### Your instructions
Please copy each line in the records below that contains the string "Recuerda".
Listed entries below:
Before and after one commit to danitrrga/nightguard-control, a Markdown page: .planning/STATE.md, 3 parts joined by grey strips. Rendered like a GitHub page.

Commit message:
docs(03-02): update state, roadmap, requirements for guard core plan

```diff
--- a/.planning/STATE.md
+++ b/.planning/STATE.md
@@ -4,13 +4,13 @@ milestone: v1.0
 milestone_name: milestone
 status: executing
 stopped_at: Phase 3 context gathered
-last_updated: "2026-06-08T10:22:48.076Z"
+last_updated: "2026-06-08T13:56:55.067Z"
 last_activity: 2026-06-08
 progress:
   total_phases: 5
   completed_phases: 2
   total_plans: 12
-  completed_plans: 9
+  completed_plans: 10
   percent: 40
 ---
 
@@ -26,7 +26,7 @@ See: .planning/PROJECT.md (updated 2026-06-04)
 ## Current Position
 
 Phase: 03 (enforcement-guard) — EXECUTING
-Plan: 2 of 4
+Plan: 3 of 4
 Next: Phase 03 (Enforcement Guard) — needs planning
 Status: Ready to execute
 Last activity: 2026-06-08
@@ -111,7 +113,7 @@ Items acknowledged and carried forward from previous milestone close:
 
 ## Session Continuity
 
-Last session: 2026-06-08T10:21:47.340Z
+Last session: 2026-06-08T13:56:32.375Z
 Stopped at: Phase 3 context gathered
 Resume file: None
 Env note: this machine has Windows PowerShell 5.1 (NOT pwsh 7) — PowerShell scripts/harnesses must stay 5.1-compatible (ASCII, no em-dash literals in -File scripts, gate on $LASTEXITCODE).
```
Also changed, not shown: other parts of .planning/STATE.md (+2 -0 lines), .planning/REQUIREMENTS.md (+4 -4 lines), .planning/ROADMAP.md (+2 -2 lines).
End of Listed entries.
Listed entries below:
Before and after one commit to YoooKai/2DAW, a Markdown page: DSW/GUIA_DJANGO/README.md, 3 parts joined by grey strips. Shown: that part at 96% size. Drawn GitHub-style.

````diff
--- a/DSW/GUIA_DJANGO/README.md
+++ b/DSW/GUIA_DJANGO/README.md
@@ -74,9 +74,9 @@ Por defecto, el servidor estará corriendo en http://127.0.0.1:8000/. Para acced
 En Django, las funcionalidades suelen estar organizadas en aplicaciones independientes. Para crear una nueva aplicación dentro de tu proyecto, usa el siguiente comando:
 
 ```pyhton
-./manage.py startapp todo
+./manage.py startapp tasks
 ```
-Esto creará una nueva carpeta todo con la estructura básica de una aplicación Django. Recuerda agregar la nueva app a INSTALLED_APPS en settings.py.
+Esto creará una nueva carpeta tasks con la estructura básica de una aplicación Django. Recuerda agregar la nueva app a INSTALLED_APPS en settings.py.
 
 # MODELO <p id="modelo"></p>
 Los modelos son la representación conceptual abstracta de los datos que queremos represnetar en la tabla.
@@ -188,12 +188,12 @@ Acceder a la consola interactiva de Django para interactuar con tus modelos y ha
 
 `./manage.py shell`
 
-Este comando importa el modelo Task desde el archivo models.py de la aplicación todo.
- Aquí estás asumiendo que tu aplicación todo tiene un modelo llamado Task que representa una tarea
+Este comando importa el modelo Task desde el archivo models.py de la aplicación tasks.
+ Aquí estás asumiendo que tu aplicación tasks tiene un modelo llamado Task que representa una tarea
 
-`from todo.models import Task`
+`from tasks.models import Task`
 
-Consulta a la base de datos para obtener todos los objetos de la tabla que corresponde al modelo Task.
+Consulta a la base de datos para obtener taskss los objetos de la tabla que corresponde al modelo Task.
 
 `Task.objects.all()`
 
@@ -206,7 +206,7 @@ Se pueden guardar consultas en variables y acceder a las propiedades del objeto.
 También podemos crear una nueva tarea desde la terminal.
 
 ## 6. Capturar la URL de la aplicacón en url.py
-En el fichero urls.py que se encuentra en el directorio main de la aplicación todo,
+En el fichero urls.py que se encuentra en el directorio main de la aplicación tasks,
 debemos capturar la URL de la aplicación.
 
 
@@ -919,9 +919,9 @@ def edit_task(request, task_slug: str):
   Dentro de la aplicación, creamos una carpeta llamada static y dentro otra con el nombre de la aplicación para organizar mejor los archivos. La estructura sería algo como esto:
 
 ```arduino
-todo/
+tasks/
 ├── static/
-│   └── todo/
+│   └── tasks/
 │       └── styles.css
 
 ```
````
End of Listed entries.
### Completed exercise
-Esto creará una nueva carpeta todo con la estructura básica de una aplicación Django. Recuerda agregar la nueva app a INSTALLED_APPS en settings.py.
+Esto creará una nueva carpeta tasks con la estructura básica de una aplicación Django. Recuerda agregar la nueva app a INSTALLED_APPS en settings.py.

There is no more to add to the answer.